• What this task involves
Skip every image and restate the data word for word.

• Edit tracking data
┄┄┄┄┄┄
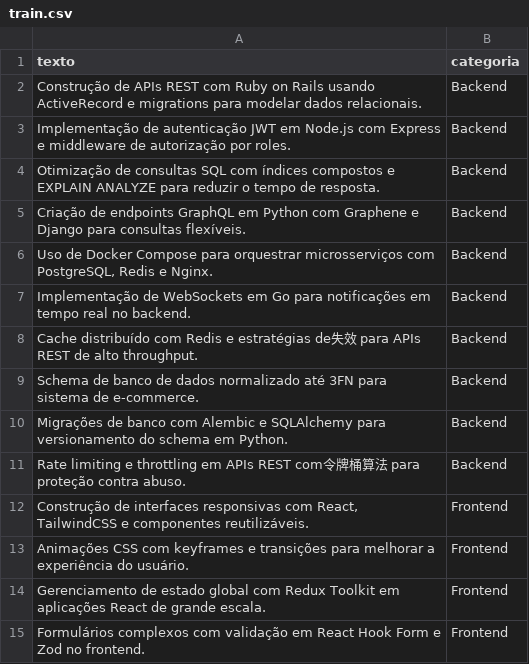
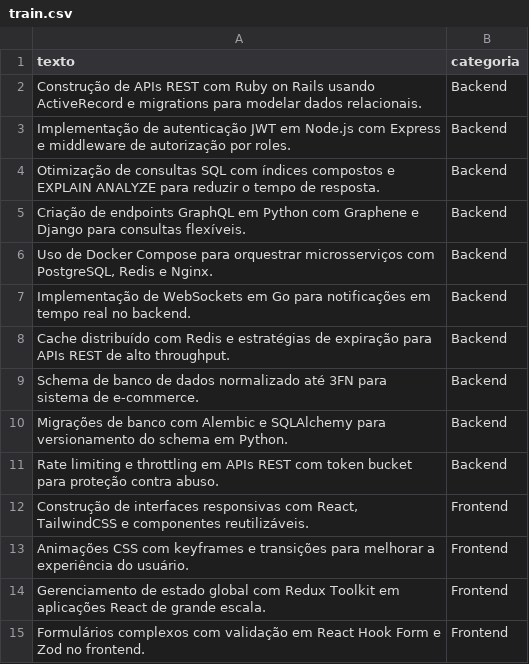
Before and after one commit to DessimA/tech-mind, a CSV file: ml-service/data/train.csv, drawn as a sheet; only a part is shown.

```diff
--- a/ml-service/data/train.csv
+++ b/ml-service/data/train.csv
@@ -7,6 +7,6 @@ texto,categoria
 "Implementação de WebSockets em Go para notificações em tempo real no backend.",Backend
-"Cache distribuído com Redis e estratégias de失效 para APIs REST de alto throughput.",Backend
+"Cache distribuído com Redis e estratégias de expiração para APIs REST de alto throughput.",Backend
 "Schema de banco de dados normalizado até 3FN para sistema de e-commerce.",Backend
 "Migrações de banco com Alembic e SQLAlchemy para versionamento do schema em Python.",Backend
-"Rate limiting e throttling em APIs REST com令牌桶算法 para proteção contra abuso.",Backend
+"Rate limiting e throttling em APIs REST com token bucket para proteção contra abuso.",Backend
 "Construção de interfaces responsivas com React, TailwindCSS e componentes reutilizáveis.",Frontend
```
Also changed, not shown: 2 other files.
┄┄┄┄┄┄
• Exercise result
Before and after one commit to DessimA/tech-mind, a CSV file: ml-service/data/train.csv, drawn as a sheet; only a part is shown.

```diff
--- a/ml-service/data/train.csv
+++ b/ml-service/data/train.csv
@@ -7,6 +7,6 @@ texto,categoria
 "Implementação de WebSockets em Go para notificações em tempo real no backend.",Backend
-"Cache distribuído com Redis e estratégias de失效 para APIs REST de alto throughput.",Backend
+"Cache distribuído com Redis e estratégias de expiração para APIs REST de alto throughput.",Backend
 "Schema de banco de dados normalizado até 3FN para sistema de e-commerce.",Backend
 "Migrações de banco com Alembic e SQLAlchemy para versionamento do schema em Python.",Backend
-"Rate limiting e throttling em APIs REST com令牌桶算法 para proteção contra abuso.",Backend
+"Rate limiting e throttling em APIs REST com token bucket para proteção contra abuso.",Backend
 "Construção de interfaces responsivas com React, TailwindCSS e componentes reutilizáveis.",Frontend
```
Also changed, not shown: 2 other files.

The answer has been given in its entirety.